* [Exercise goal]:
Would you please copy each line of the data in which the string "with" occurs?

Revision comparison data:
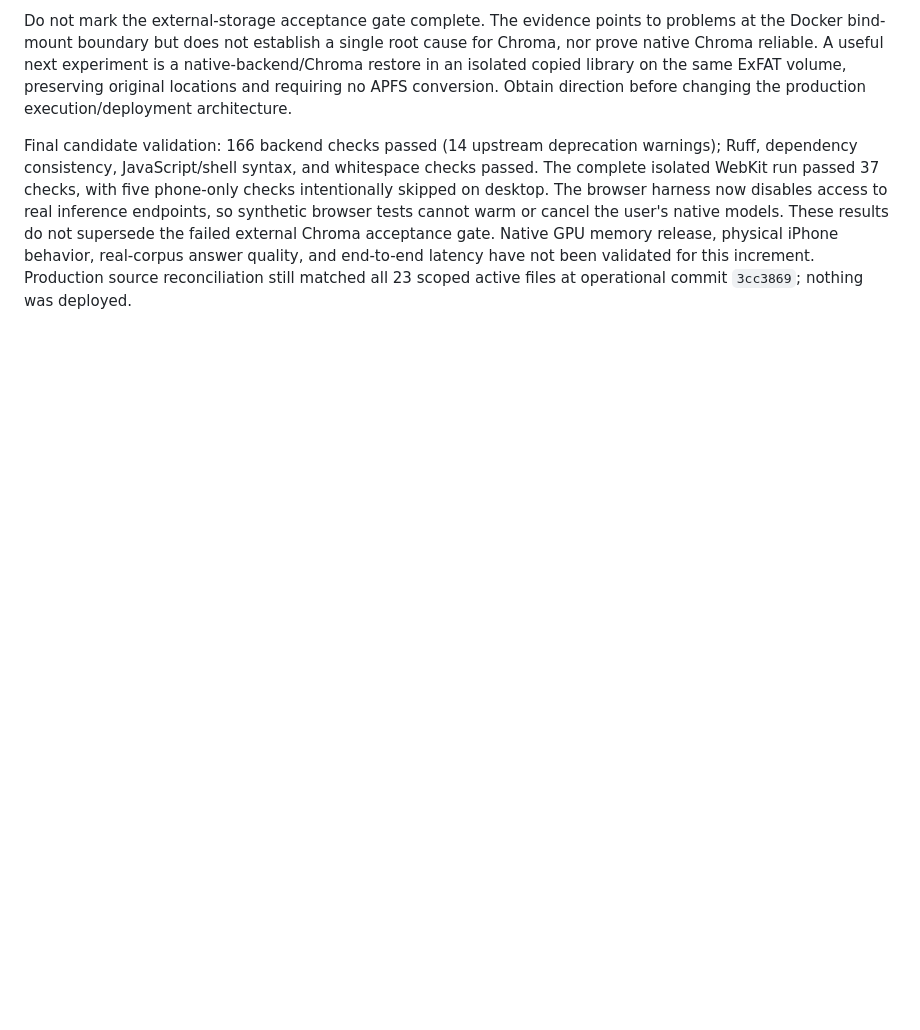
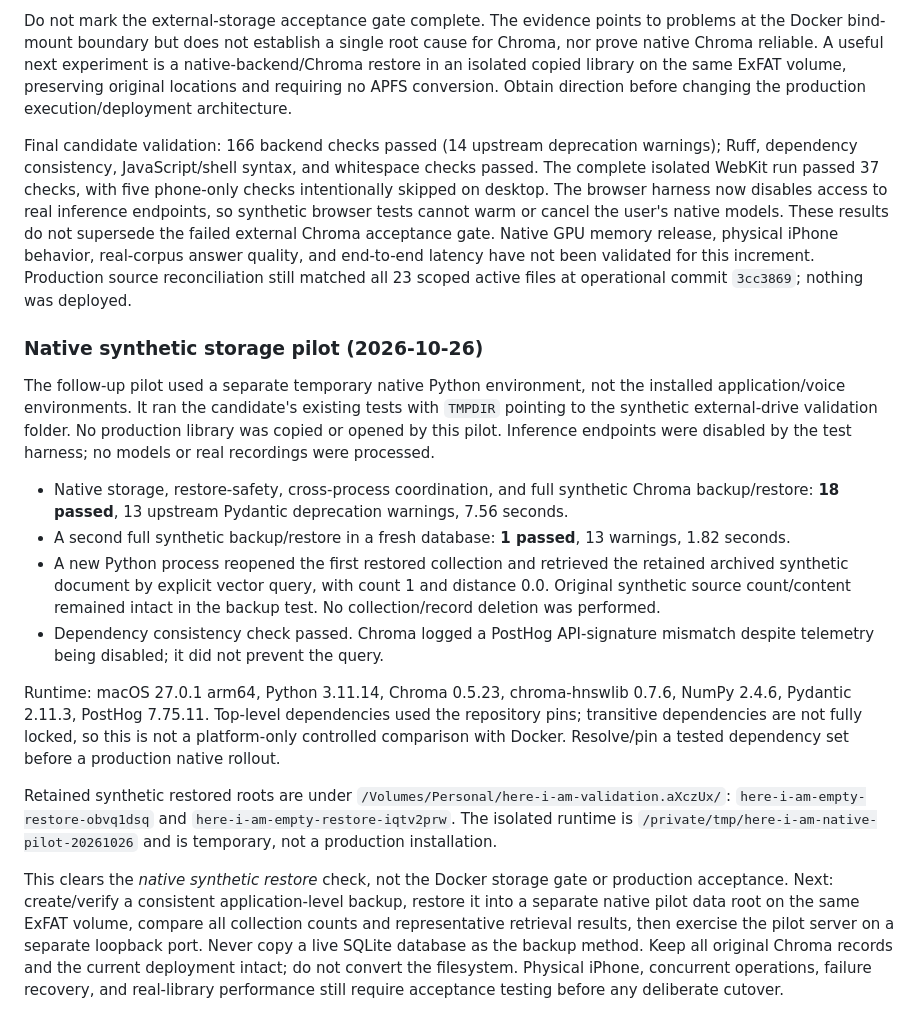
Before and after one commit to neurabilitygit/here-i-am-mvp, a Markdown page: docs/PENDING_HARDENING_REVIEW.md, the part around the change. GitHub-like rendering; blank space fills up the shorter version.

Commit message:
Record successful native synthetic Chroma restore pilot

```diff
--- a/docs/PENDING_HARDENING_REVIEW.md
+++ b/docs/PENDING_HARDENING_REVIEW.md
@@ -158,3 +158,45 @@ failed external Chroma acceptance gate. Native GPU memory release, physical
 iPhone behavior, real-corpus answer quality, and end-to-end latency have not been
 validated for this increment. Production source reconciliation still matched all
 23 scoped active files at operational commit `3cc3869`; nothing was deployed.
+
+### Native synthetic storage pilot (2026-10-26)
+
+The follow-up pilot used a separate temporary native Python environment, not
+the installed application/voice environments. It ran the candidate's existing
+tests with `TMPDIR` pointing to the synthetic external-drive validation folder.
+No production library was copied or opened by this pilot. Inference endpoints
+were disabled by the test harness; no models or real recordings were processed.
+
+- Native storage, restore-safety, cross-process coordination, and full synthetic
+  Chroma backup/restore: **18 passed**, 13 upstream Pydantic deprecation warnings,
+  7.56 seconds.
+- A second full synthetic backup/restore in a fresh database: **1 passed**,
+  13 warnings, 1.82 seconds.
+- A new Python process reopened the first restored collection and retrieved the
+  retained archived synthetic document by explicit vector query, with count 1
+  and distance 0.0. Original synthetic source count/content remained intact in
+  the backup test. No collection/record deletion was performed.
+- Dependency consistency check passed. Chroma logged a PostHog API-signature
+  mismatch despite telemetry being disabled; it did not prevent the query.
+
+Runtime: macOS 27.0.1 arm64, Python 3.11.14, Chroma 0.5.23,
+chroma-hnswlib 0.7.6, NumPy 2.4.6, Pydantic 2.11.3, PostHog 7.75.11.
+Top-level dependencies used the repository pins; transitive dependencies are
+not fully locked, so this is not a platform-only controlled comparison with
+Docker. Resolve/pin a tested dependency set before a production native rollout.
+
+Retained synthetic restored roots are under
+`/Volumes/Personal/here-i-am-validation.aXczUx/`:
+`here-i-am-empty-restore-obvq1dsq` and `here-i-am-empty-restore-iqtv2prw`.
+The isolated runtime is `/private/tmp/here-i-am-native-pilot-20261026` and is
+temporary, not a production installation.
+
+This clears the *native synthetic restore* check, not the Docker storage gate
+or production acceptance. Next: create/verify a consistent application-level
+backup, restore it into a separate native pilot data root on the same ExFAT
+volume, compare all collection counts and representative retrieval results,
+then exercise the pilot server on a separate loopback port. Never copy a live
+SQLite database as the backup method. Keep all original Chroma records and the
+current deployment intact; do not convert the filesystem. Physical iPhone,
+concurrent operations, failure recovery, and real-library performance still
+require acceptance testing before any deliberate cutover.
```
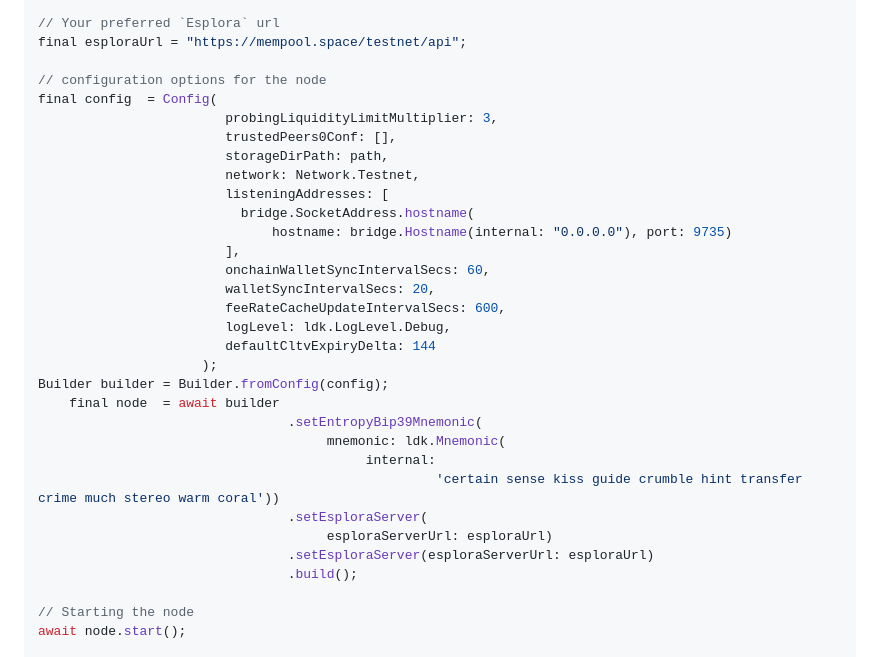
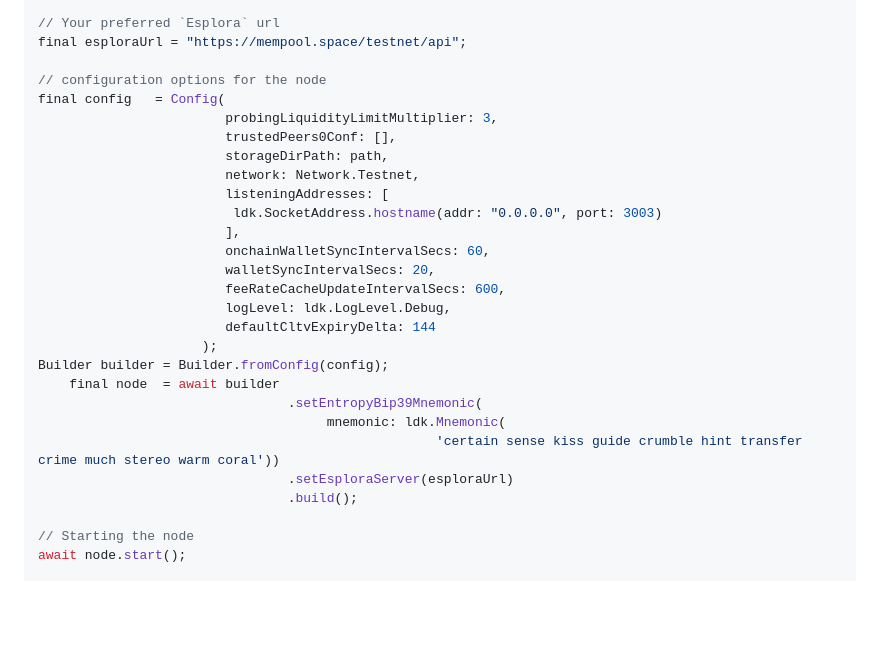
Before and after one commit to LtbLightning/ldk-node-flutter, a Markdown page: README.md, the part around the change. GitHub-like rendering; blank space fills up the shorter version.

```diff
--- a/README.md
+++ b/README.md
@@ -64,14 +64,13 @@ final path = "${directory.path}/alice's_node";
 final esploraUrl = "https://mempool.space/testnet/api";
 
 // configuration options for the node
-final config  = Config(
+final config   = Config(
                         probingLiquidityLimitMultiplier: 3,
                         trustedPeers0Conf: [],
                         storageDirPath: path,
                         network: Network.Testnet,
                         listeningAddresses: [
-                          bridge.SocketAddress.hostname(
-                              hostname: bridge.Hostname(internal: "0.0.0.0"), port: 9735)
+                         ldk.SocketAddress.hostname(addr: "0.0.0.0", port: 3003)
                         ],
                         onchainWalletSyncIntervalSecs: 60,
                         walletSyncIntervalSecs: 20,
@@ -83,11 +82,8 @@ Builder builder = Builder.fromConfig(config);
     final node  = await builder
                                 .setEntropyBip39Mnemonic(
                                      mnemonic: ldk.Mnemonic(
-                                          internal:
                                                    'certain sense kiss guide crumble hint transfer crime much stereo warm coral'))
-                                .setEsploraServer(
-                                     esploraServerUrl: esploraUrl)
-                                .setEsploraServer(esploraServerUrl: esploraUrl)
+                                .setEsploraServer(esploraUrl)
                                 .build();
 
 // Starting the node
```
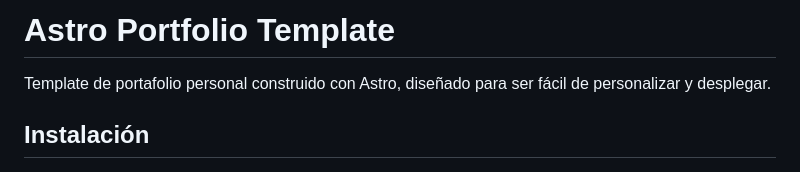
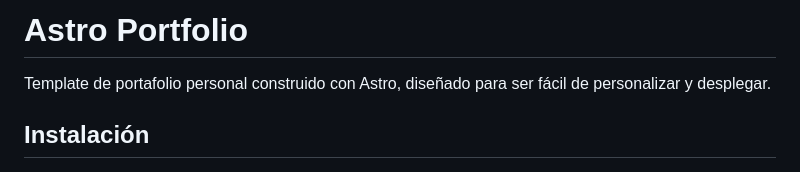
Before and after one commit to Fairplaay/portafolio, a Markdown page: README.md, the part around the change. Rendered like a GitHub page.

Commit message:
fix: corregir el título del README para mayor claridad

```diff
--- a/README.md
+++ b/README.md
@@ -1,4 +1,4 @@
-# Astro Portfolio Template
+# Astro Portfolio
 
 Template de portafolio personal construido con Astro, diseñado para ser fácil de personalizar y desplegar.
 
```
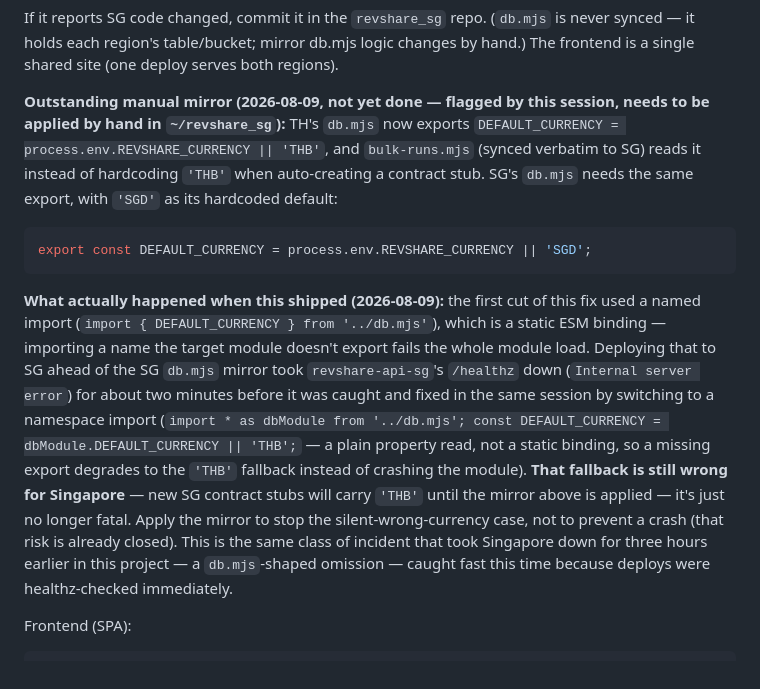
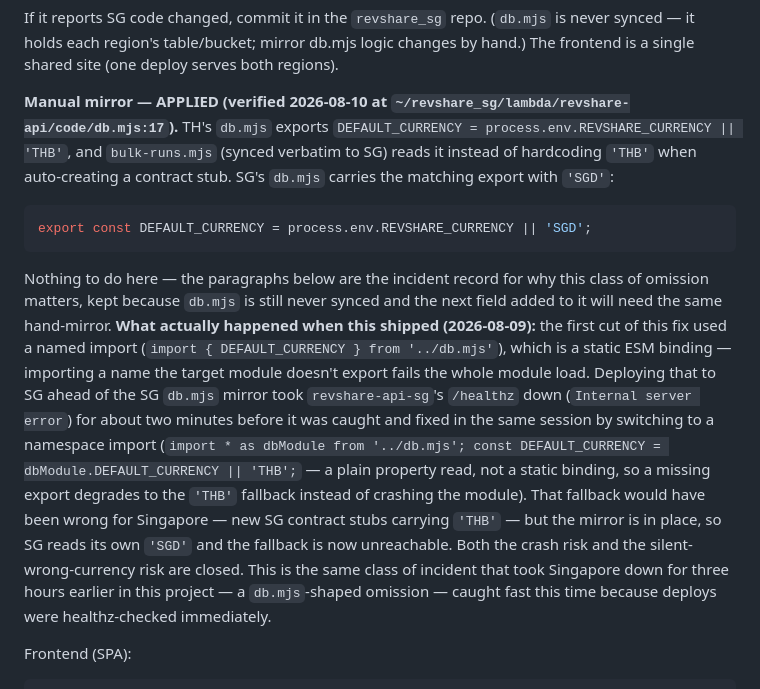
Before and after one commit to ozziewang-bit/revshare-aws, a Markdown page: CLAUDE.md, the part around the change. GitHub-like rendering.

Commit message:
docs: the SG currency mirror is applied, not outstanding
CLAUDE.md flagged the SG db.mjs DEFAULT_CURRENCY export as still needing to
be hand-applied. It is present at revshare_sg db.mjs:17 with 'SGD'. A stale
'not yet done' warning costs a future session a real investigation, and
worse, implies SG stubs are still minting THB when they are not. Keeps the
incident record below it — db.mjs is still never synced, so the next field
added to it needs the same hand-mirror.

````diff
--- a/CLAUDE.md
+++ b/CLAUDE.md
@@ -405,14 +405,16 @@ If it reports SG code changed, commit it in the `revshare_sg` repo. (`db.mjs` is
 never synced — it holds each region's table/bucket; mirror db.mjs logic changes
 by hand.) The frontend is a single shared site (one deploy serves both regions).
 
-**Outstanding manual mirror (2026-08-09, not yet done — flagged by this session, needs to be
-applied by hand in `~/revshare_sg`):** TH's `db.mjs` now exports `DEFAULT_CURRENCY =
-process.env.REVSHARE_CURRENCY || 'THB'`, and `bulk-runs.mjs` (synced verbatim to SG) reads it
-instead of hardcoding `'THB'` when auto-creating a contract stub. SG's `db.mjs` needs the same
-export, with `'SGD'` as its hardcoded default:
+**Manual mirror — APPLIED (verified 2026-08-10 at `~/revshare_sg/lambda/revshare-api/code/db.mjs:17`).**
+TH's `db.mjs` exports `DEFAULT_CURRENCY = process.env.REVSHARE_CURRENCY || 'THB'`, and
+`bulk-runs.mjs` (synced verbatim to SG) reads it instead of hardcoding `'THB'` when
+auto-creating a contract stub. SG's `db.mjs` carries the matching export with `'SGD'`:
 ```js
 export const DEFAULT_CURRENCY = process.env.REVSHARE_CURRENCY || 'SGD';
 ```
+Nothing to do here — the paragraphs below are the incident record for why this class of
+omission matters, kept because `db.mjs` is still never synced and the next field added to it
+will need the same hand-mirror.
 **What actually happened when this shipped (2026-08-09):** the first cut of this fix used a
 named import (`import { DEFAULT_CURRENCY } from '../db.mjs'`), which is a static ESM binding
 — importing a name the target module doesn't export fails the whole module load. Deploying
@@ -421,9 +423,9 @@ that to SG ahead of the SG `db.mjs` mirror took `revshare-api-sg`'s `/healthz` d
 session by switching to a namespace import (`import * as dbModule from '../db.mjs'; const
 DEFAULT_CURRENCY = dbModule.DEFAULT_CURRENCY || 'THB';` — a plain property read, not a static
 binding, so a missing export degrades to the `'THB'` fallback instead of crashing the module).
-**That fallback is still wrong for Singapore** — new SG contract stubs will carry `'THB'`
-until the mirror above is applied — it's just no longer fatal. Apply the mirror to stop the
-silent-wrong-currency case, not to prevent a crash (that risk is already closed). This is the
+That fallback would have been wrong for Singapore — new SG contract stubs carrying `'THB'` —
+but the mirror is in place, so SG reads its own `'SGD'` and the fallback is now unreachable.
+Both the crash risk and the silent-wrong-currency risk are closed. This is the
 same class of incident that took Singapore down for three hours earlier in this project — a
 `db.mjs`-shaped omission — caught fast this time because deploys were healthz-checked
 immediately.
````
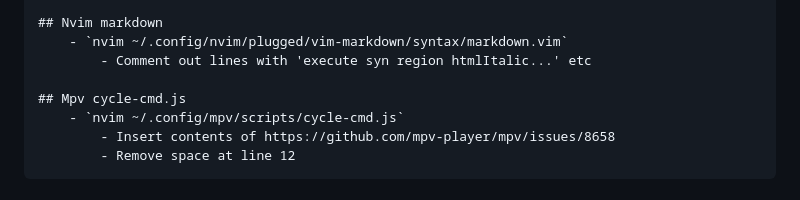
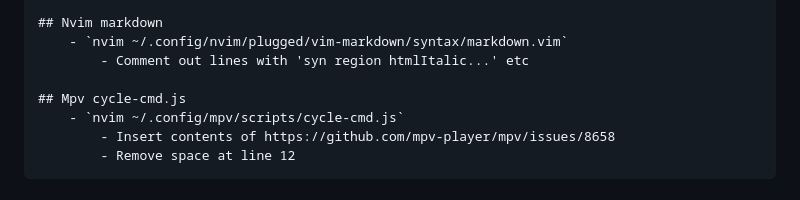
Before and after one commit to zhaoshenzhai/dotfiles, a Markdown page: setup.md, the part around the change. Rendered like a GitHub page.

Commit message:
Fixed `setup.md`

```diff
--- a/setup.md
+++ b/setup.md
@@ -126,7 +126,7 @@
 
     ## Nvim markdown
         - `nvim ~/.config/nvim/plugged/vim-markdown/syntax/markdown.vim`
-            - Comment out lines with 'execute syn region htmlItalic...' etc
+            - Comment out lines with 'syn region htmlItalic...' etc
 
     ## Mpv cycle-cmd.js
         - `nvim ~/.config/mpv/scripts/cycle-cmd.js`
```
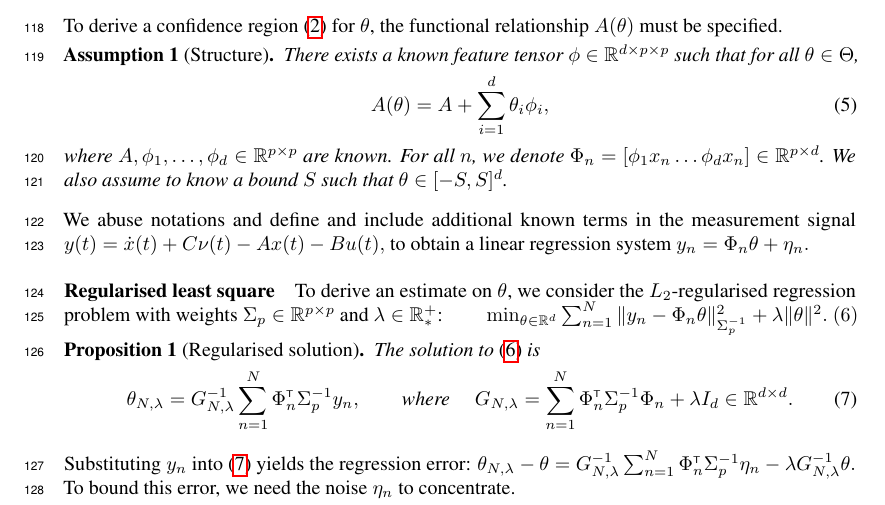
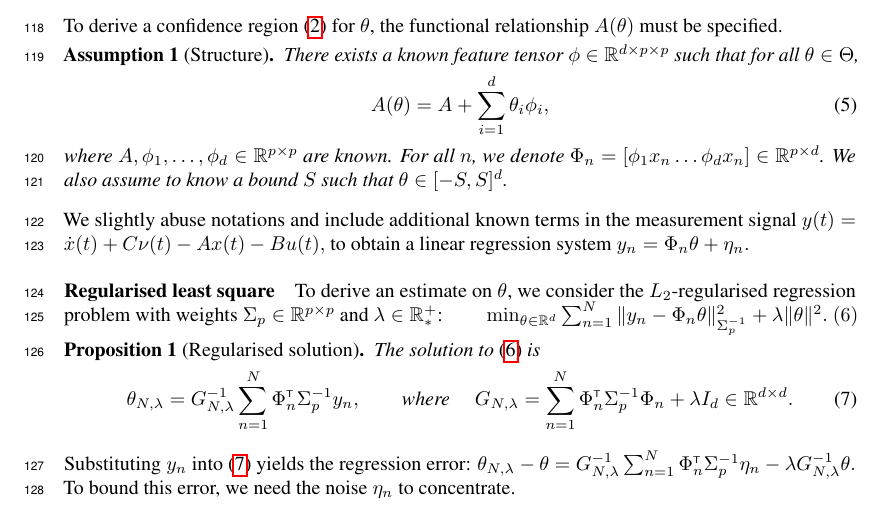
Before and after one commit to eleurent/robust-beyond-quadratic, a LaTeX paper (main.tex): part of page 4 of 23, cut so that both start at the same text. Compiled offline with pdfLaTeX.

Commit message:
Fix typo

```diff
--- a/main.tex
+++ b/main.tex
@@ -202,7 +202,7 @@ where $A,\phi_1,\dots,\phi_d\in\Real^{p\times p}$ are known. For all $n$, we den
 We also assume to know a bound $S$ such that $\theta\in[-S,S]^d$.
 \end{assumption}
 
-We abuse notations and define and include additional known terms in the measurement signal
+We slightly abuse notations and include additional known terms in the measurement signal
 $
 %\begin{equation*}
 %\label{eq:measurement}
```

* [The answer]:
+tests with `TMPDIR` pointing to the synthetic external-drive validation folder.
+  retained archived synthetic document by explicit vector query, with count 1
+not fully locked, so this is not a platform-only controlled comparison with
be hand-applied. It is present at revshare_sg db.mjs:17 with 'SGD'. A stale
-export, with `'SGD'` as its hardcoded default:
+auto-creating a contract stub. SG's `db.mjs` carries the matching export with `'SGD'`:
-            - Comment out lines with 'execute syn region htmlItalic...' etc
+            - Comment out lines with 'syn region htmlItalic...' etc
Before and after one commit to eleurent/robust-beyond-quadratic, a LaTeX paper (main.tex): part of page 4 of 23, cut so that both start at the same text. Compiled offline with pdfLaTeX.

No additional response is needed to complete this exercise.